(Stored records)
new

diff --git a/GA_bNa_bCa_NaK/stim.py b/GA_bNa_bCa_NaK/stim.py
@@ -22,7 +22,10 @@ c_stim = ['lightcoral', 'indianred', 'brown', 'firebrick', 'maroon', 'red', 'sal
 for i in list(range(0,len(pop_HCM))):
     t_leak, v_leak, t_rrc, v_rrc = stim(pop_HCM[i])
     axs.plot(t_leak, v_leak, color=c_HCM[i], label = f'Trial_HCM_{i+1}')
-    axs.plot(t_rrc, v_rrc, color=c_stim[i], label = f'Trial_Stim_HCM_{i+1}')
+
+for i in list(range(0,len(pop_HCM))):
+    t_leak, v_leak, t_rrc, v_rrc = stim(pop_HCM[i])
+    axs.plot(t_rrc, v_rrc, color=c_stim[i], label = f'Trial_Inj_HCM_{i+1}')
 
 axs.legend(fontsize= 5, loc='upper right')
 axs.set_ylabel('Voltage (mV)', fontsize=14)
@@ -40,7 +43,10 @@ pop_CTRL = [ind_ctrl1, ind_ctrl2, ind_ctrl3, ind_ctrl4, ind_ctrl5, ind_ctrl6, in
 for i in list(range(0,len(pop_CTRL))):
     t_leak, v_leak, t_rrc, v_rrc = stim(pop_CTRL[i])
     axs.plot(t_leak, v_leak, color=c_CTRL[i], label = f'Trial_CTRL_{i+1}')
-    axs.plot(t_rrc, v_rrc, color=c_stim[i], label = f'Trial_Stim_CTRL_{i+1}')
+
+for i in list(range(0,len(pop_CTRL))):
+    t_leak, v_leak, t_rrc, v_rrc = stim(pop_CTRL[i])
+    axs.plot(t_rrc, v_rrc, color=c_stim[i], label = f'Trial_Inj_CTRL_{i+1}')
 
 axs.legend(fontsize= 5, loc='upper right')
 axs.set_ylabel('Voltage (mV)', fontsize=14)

---

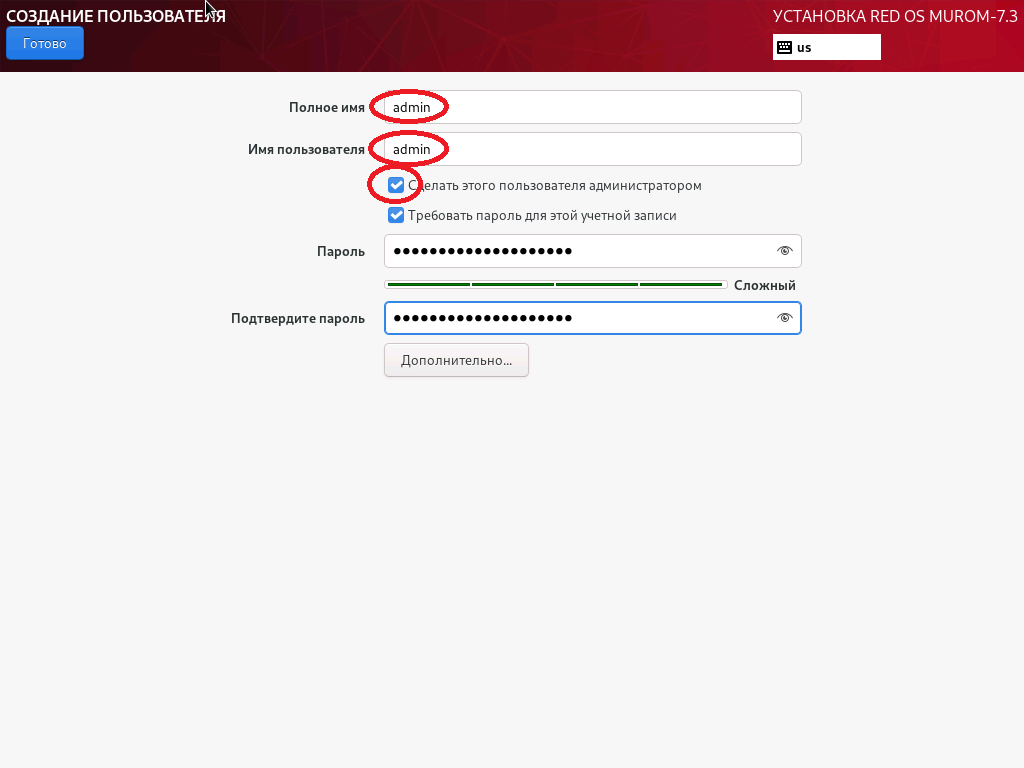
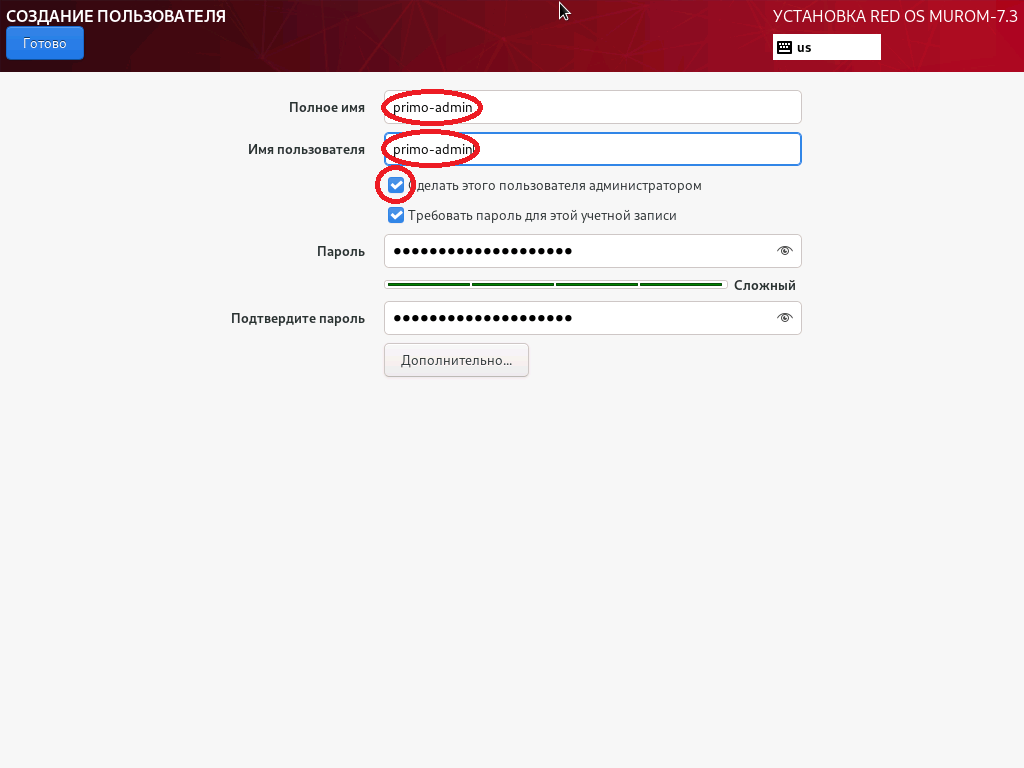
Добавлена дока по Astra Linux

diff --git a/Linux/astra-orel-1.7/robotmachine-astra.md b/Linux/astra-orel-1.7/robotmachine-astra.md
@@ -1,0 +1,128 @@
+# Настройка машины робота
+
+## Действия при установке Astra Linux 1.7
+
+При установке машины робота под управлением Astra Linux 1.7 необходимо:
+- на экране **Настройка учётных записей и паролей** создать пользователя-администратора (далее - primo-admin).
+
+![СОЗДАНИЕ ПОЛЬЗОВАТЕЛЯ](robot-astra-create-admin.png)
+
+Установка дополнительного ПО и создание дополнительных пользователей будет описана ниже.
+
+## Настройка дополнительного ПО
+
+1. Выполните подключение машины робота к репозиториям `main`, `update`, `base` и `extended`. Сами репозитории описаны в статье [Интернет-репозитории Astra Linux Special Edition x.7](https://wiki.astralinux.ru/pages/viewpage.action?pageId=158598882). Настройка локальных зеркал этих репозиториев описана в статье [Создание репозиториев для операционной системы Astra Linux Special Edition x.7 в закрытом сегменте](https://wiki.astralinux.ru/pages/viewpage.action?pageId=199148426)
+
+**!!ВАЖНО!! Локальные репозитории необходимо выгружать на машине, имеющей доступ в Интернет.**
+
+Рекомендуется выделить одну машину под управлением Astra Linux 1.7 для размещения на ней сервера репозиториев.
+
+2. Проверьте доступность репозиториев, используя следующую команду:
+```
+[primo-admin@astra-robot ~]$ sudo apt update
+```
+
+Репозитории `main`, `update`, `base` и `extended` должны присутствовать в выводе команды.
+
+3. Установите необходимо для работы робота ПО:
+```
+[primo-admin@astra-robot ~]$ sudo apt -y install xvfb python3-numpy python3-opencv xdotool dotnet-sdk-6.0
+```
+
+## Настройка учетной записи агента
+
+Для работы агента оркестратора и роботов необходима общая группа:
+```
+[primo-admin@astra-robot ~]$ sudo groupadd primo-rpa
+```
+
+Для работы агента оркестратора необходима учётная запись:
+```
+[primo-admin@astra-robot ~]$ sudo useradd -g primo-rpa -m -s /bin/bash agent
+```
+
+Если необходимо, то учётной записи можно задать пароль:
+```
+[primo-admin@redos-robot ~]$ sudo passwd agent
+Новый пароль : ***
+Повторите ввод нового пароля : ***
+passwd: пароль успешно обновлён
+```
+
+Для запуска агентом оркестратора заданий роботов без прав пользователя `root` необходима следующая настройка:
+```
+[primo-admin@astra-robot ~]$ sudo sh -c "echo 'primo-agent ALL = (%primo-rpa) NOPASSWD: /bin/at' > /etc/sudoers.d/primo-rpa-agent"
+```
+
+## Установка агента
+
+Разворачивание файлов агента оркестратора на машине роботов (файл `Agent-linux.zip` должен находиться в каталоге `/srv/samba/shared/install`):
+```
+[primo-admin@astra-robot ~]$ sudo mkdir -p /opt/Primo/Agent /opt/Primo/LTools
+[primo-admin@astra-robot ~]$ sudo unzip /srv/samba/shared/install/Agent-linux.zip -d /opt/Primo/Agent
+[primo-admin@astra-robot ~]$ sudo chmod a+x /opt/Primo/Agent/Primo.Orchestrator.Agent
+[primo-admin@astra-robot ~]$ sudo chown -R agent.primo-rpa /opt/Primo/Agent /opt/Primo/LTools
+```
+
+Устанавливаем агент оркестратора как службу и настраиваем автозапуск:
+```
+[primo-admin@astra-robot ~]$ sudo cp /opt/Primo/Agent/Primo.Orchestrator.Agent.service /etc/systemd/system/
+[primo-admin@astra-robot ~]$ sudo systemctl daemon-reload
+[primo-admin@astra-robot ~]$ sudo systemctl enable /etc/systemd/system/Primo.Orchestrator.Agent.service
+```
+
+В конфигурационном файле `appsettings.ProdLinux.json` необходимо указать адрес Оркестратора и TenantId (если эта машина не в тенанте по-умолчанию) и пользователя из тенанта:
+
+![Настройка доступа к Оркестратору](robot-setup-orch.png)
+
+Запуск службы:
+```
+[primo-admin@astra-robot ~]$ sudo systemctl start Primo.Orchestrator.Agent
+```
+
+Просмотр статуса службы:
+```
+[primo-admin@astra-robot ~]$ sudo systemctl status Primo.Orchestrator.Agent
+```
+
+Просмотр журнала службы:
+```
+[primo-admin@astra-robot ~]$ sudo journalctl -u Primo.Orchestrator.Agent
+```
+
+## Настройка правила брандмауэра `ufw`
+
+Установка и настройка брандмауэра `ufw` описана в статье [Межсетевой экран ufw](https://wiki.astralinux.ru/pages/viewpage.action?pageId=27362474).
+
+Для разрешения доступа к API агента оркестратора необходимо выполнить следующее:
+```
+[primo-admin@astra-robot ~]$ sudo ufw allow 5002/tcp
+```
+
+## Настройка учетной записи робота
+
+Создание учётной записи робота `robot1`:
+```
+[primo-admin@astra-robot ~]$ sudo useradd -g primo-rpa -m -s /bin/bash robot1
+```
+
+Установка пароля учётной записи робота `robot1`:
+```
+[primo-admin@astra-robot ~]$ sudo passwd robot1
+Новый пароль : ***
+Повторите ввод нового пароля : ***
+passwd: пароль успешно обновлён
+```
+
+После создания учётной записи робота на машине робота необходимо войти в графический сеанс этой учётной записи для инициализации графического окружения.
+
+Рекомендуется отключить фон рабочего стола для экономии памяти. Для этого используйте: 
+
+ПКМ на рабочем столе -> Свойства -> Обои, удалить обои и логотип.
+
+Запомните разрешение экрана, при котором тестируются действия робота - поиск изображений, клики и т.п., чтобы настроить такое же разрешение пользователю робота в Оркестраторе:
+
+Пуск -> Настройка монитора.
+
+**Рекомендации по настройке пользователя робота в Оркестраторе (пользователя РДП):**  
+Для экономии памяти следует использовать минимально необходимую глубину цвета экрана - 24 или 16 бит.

What the task requires:
Lines in the records above that contain the word "памяти" need to be counted; the reply is that number and nothing else.

Output for this exercise:
2